One nice thing about E. coli is that they can freeze samples of their evolving populations every few thousand generations, for later analysis. So they were able to compare the fitness of different generations by competing each against a thawed ancestor. They also found the complete DNA sequence for many of these strains....
This wouldn't have been possible when their evolution experiment began. It would have been impossibly expensive even a few years ago, but DNA sequencing has been getting cheaper, as Richard Dawkins predicted in his essay, "Son of Moore's Law."
They found that their bacterial populations accumulated genetic changes at a fairly constant rate over the first 20,000 generations. This is what you would expect, if they were randomly accumulating "neutral" mutations, with no effect on fitness. But random neutral mutations would include "synonymous" mutations that change DNA sequence without changing the corresponding protein, whereas they found mostly protein-changing mutations.
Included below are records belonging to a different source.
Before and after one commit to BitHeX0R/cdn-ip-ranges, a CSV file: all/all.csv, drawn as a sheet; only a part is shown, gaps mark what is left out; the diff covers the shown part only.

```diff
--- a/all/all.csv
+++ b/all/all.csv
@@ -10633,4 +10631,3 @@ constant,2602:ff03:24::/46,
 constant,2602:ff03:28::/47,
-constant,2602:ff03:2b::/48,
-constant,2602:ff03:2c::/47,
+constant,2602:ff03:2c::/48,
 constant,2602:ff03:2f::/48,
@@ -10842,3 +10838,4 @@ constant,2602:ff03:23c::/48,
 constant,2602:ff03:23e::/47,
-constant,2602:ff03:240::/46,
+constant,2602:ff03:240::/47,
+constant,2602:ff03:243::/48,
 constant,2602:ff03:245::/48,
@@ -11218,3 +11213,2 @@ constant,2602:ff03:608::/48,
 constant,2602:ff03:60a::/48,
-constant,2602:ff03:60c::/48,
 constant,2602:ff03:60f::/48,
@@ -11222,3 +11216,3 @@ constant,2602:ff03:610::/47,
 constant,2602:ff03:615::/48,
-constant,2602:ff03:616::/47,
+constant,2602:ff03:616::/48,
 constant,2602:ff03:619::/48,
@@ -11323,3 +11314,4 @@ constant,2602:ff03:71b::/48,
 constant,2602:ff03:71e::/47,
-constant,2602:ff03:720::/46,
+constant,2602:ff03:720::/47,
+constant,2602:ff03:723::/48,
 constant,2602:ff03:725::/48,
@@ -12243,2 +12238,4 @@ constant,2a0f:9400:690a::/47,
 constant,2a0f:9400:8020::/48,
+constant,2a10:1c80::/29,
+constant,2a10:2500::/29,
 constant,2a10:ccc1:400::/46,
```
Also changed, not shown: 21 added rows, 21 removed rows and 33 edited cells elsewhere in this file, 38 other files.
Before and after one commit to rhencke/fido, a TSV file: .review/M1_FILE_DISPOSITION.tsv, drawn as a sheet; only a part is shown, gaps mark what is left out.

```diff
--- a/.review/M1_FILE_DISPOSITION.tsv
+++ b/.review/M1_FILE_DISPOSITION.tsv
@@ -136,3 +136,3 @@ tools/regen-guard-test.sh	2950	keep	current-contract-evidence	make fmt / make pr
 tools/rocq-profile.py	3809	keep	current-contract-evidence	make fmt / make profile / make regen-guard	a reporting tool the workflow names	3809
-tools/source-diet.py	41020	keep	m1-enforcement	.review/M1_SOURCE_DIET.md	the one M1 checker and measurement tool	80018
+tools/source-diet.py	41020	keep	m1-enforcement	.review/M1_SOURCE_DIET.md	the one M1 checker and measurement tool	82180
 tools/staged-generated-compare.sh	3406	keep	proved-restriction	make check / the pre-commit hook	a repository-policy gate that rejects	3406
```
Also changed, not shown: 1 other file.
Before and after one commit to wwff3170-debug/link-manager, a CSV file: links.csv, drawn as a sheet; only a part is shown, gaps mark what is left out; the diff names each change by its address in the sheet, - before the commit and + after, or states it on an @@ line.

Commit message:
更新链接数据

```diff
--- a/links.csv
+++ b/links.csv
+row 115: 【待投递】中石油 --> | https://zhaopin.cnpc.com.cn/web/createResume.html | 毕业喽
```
Those should have some real effect and apparently a positive one.
Over the same period, fitness increased relative to the ancestral strain. But the increase in fitness showed a different pattern from total changes in DNA sequence. While DNA sequence changes accumulated at a fairly constant rate, fitness increased very rapidly over the first 1000 generations or so. Since then, fitness has continued to increase, but much more slowly. This later increase could be roughly linear, but there's enough noise in their data that it's hard to be sure. One possible explanation for this pattern is that the early genetic changes had wide-ranging effects, even if the DNA-level changes were small. This is what you would expect if the changes involved regulatory systems, for example. Those early changes were clearly positive, on balance, but they may have had some negative side effects. The slow-but-steady improvements since then may involve a large number of genes, each with a small beneficial effect, possibly reducing some of those negative side-effects.
Fellow microbial evolutionary biologist Paul Rainey has a commentary on the paper in the same issue. Rainey himself has published a very interesting paper even more recently, which Will Ratcliff has promised to write about.